As an aspiring entrepreneur, you are doomed if you focus more on making money than to build a firm and a solid foundation for your business idea to stand the test of time. Building a solid foundation simply means:
- First and foremost, you and your business’ integrity should be without a question. Be transparent as possible.
- Also the quality of your service or product should be of the highest standard. Know that you are in a competition and mediocrity won’t be accepted by consumers.
- Educate yourself extensively on the business you are venturing into. Research on and draw proper marketing strategies.
- The Internet is a powerful tool in driving businesses. Make good use of social media.
3. Living an ostentatious life.
Entrepreneurship is a long winding lonely road which requires a lot of commitment and sacrifice to be able to survive on. To attain the status of a successful entrepreneur, you need to deprive yourself of certain pleasures for a period of time. Even when your business is gaining grounds, you continually need to channel your time, energy and resources to the growth of your business.

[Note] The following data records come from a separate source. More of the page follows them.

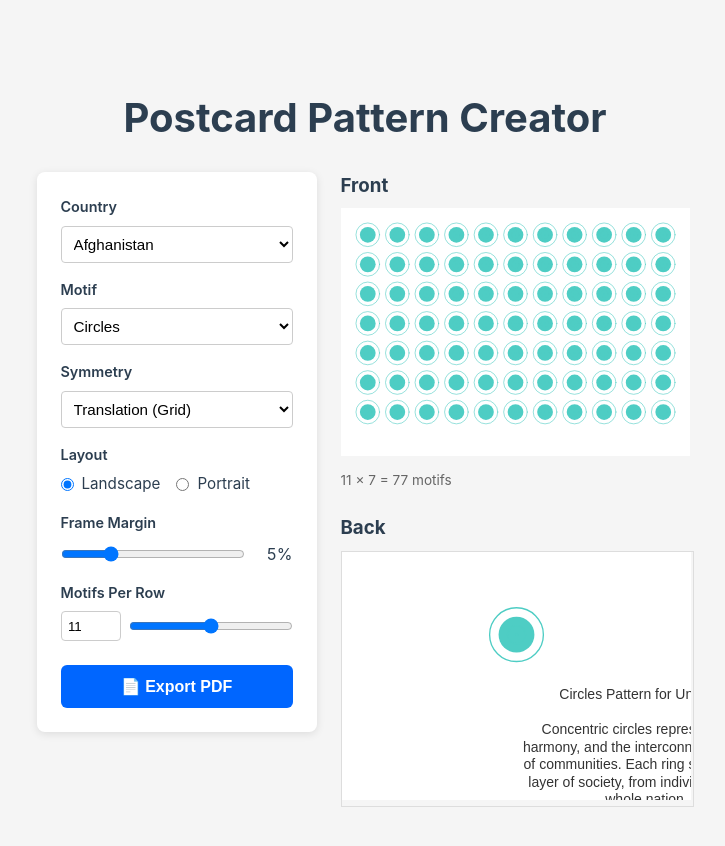
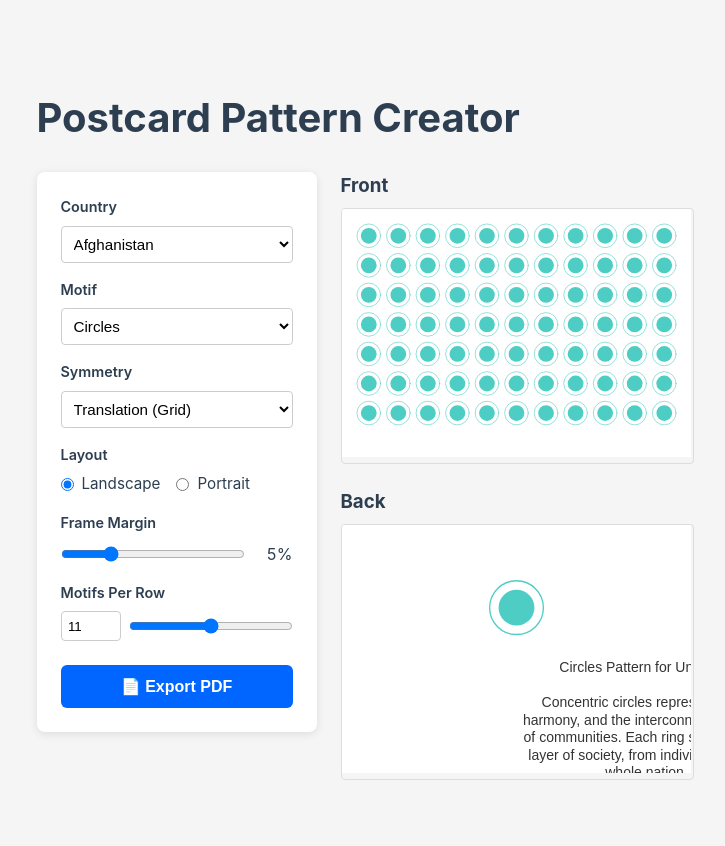
Before and after one commit to LiliGasser/repeatpattern-app, a Vue app: page / in a window 1280 px wide. Shown: the top 846 px of the page, without its empty margins (275-1000 px from the left). Built offline with nearby package versions, Linux system fonts and the light colour scheme; what p5.js-svg would draw is missing.

Commit message:
Front and Back nicely shown

```diff
--- a/src/components/postcards/PostcardBack.vue
+++ b/src/components/postcards/PostcardBack.vue
@@ -1,5 +1,5 @@
 <template>
-  <div class="postcard-wrapper">
+  <div>
     <h3>Back</h3>
     <div ref="container" class="postcard-canvas"></div>
   </div>
@@ -7,8 +7,8 @@
 
 <script setup>
 import { watch } from 'vue'
-import { useP5Svg } from '@/composables/useP5Svg'
-import { motifs } from '@/motifs'
+import { useP5Svg } from '../../composables/useP5Svg'
+import { motifs } from '../../motifs'
 
 const props = defineProps({
   countryData: Object,
@@ -19,6 +19,8 @@ const props = defineProps({
 
 const { container, sketch, redraw } = useP5Svg((p) => {
   p.setup = () => {
+    if (!props.canvasDimensions) return
+
     p.createCanvas(
       props.canvasDimensions.width,
       props.canvasDimensions.height,
@@ -30,11 +32,19 @@ const { container, sketch, redraw } = useP5Svg((p) => {
   p.draw = () => {
     p.background(255)
 
-    if (!props.countryData) return
+    if (!props.countryData || !props.drawableArea) {
+      p.fill(150)
+      p.noStroke()
+      p.textAlign(p.CENTER, p.CENTER)
+      p.textSize(16)
+      p.text('Select a country', p.width / 2, p.height / 2)
+      return
+    }
 
     const motifObj = motifs[props.motif]
 
     if (motifObj) {
+      try {
         // Draw one large motif in the center
         const centerX = props.canvasDimensions.width / 2
         const centerY = props.canvasDimensions.height / 3
@@ -60,6 +70,9 @@ const { container, sketch, redraw } = useP5Svg((p) => {
           textY,
           textWidth
         )
+      } catch (err) {
+        console.error('Error drawing back:', err)
+      }
     }
   }
 })
@@ -75,13 +88,14 @@ watch(() => [
 </script>
 
 <style scoped>
-.postcard-wrapper {
-  display: flex;
-  flex-direction: column;
-  gap: 0.5rem;
+h3 {
+  margin: 0 0 0.5rem 0;
+  color: #2c3e50;
 }
 
 .postcard-canvas {
   border: 1px solid #ddd;
+  border-radius: 4px;
+  overflow: hidden;
 }
 </style>
--- a/src/components/postcards/PostcardFront.vue
+++ b/src/components/postcards/PostcardFront.vue
@@ -1,16 +1,15 @@
 <template>
-  <div class="postcard-wrapper">
+  <div>
     <h3>Front</h3>
     <div ref="container" class="postcard-canvas"></div>
-    <p class="info">{{ gridLayout.cols }} × {{ gridLayout.rows }} = {{ gridLayout.totalMotifs }} motifs</p>
   </div>
 </template>
 
 <script setup>
 import { watch } from 'vue'
-import { useP5Svg } from '@/composables/useP5Svg'
-import { motifs } from '@/motifs'
-import { symmetries } from '@/symmetries'
+import { useP5Svg } from '../../composables/useP5Svg'
+import { motifs } from '../../motifs'
+import { symmetries } from '../../symmetries'
 
 const props = defineProps({
   countryData: Object,
@@ -23,6 +22,8 @@ const props = defineProps({
 
 const { container, sketch, redraw } = useP5Svg((p) => {
   p.setup = () => {
+    if (!props.canvasDimensions) return
+
     p.createCanvas(
       props.canvasDimensions.width,
       props.canvasDimensions.height,
@@ -32,14 +33,25 @@ const { container, sketch, redraw } = useP5Svg((p) => {
   }
 
   p.draw = () => {
+    // Set default background
     p.background(255)
 
-    if (!props.countryData) return
+    // Don't draw if we don't have the necessary data
+    if (!props.countryData || !props.drawableArea || !props.gridLayout) {
+      // Draw a message instead
+      p.fill(150)
+      p.noStroke()
+      p.textAlign(p.CENTER, p.CENTER)
+      p.textSize(16)
+      p.text('Select a country to see pattern', p.width / 2, p.height / 2)
+      return
+    }
 
     const motifObj = motifs[props.motif]
     const symmetryObj = symmetries[props.symmetry]
 
     if (motifObj && symmetryObj) {
+      try {
         symmetryObj.apply(
           p,
           props.drawableArea,
@@ -47,6 +59,13 @@ const { container, sketch, redraw } = useP5Svg((p) => {
           motifObj.draw.bind(motifObj),
           props.countryData
         )
+      } catch (err) {
+        console.error('Error drawing pattern:', err)
+        p.fill(200, 0, 0)
+        p.textAlign(p.CENTER, p.CENTER)
+        p.textSize(14)
+        p.text('Error drawing pattern', p.width / 2, p.height / 2)
+      }
     }
   }
 })
@@ -63,15 +82,14 @@ watch(() => [
 </script>
 
 <style scoped>
-.postcard-wrapper {
-  display: flex;
-  flex-direction: column;
-  gap: 0.5rem;
+h3 {
+  margin: 0 0 0.5rem 0;
+  color: #2c3e50;
 }
 
-.info {
-  font-size: 0.85rem;
-  color: #666;
-  margin: 0;
+.postcard-canvas {
+  border: 1px solid #ddd;
+  border-radius: 4px;
+  overflow: hidden;
 }
 </style>
--- a/src/views/Dashboard.vue
+++ b/src/views/Dashboard.vue
@@ -94,7 +94,7 @@ const exportPdf = () => {
 }
 
 .dashboard-header {
-  text-align: center;
+  text-align: left;
   margin-bottom: 2rem;
 }
 
```
Lines whose indentation alone changed are shown as unchanged.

But what do we see, young entrepreneurs in the haste to live ostentatious lives. Instead of ploughing back profit for the expansion of their young business, they tend to satisfy their pleasures at the expense of their business by living luxuriously; sometimes spending part of their startup capital.
You are copying wrongly if you want to live life like an entrepreneur who has been in business over a decade. Note that Kwame Despite (one of Ghana’s most successful entrepreneurs) is driving in a Rolls-Royce not because he has been in business for five years but decades.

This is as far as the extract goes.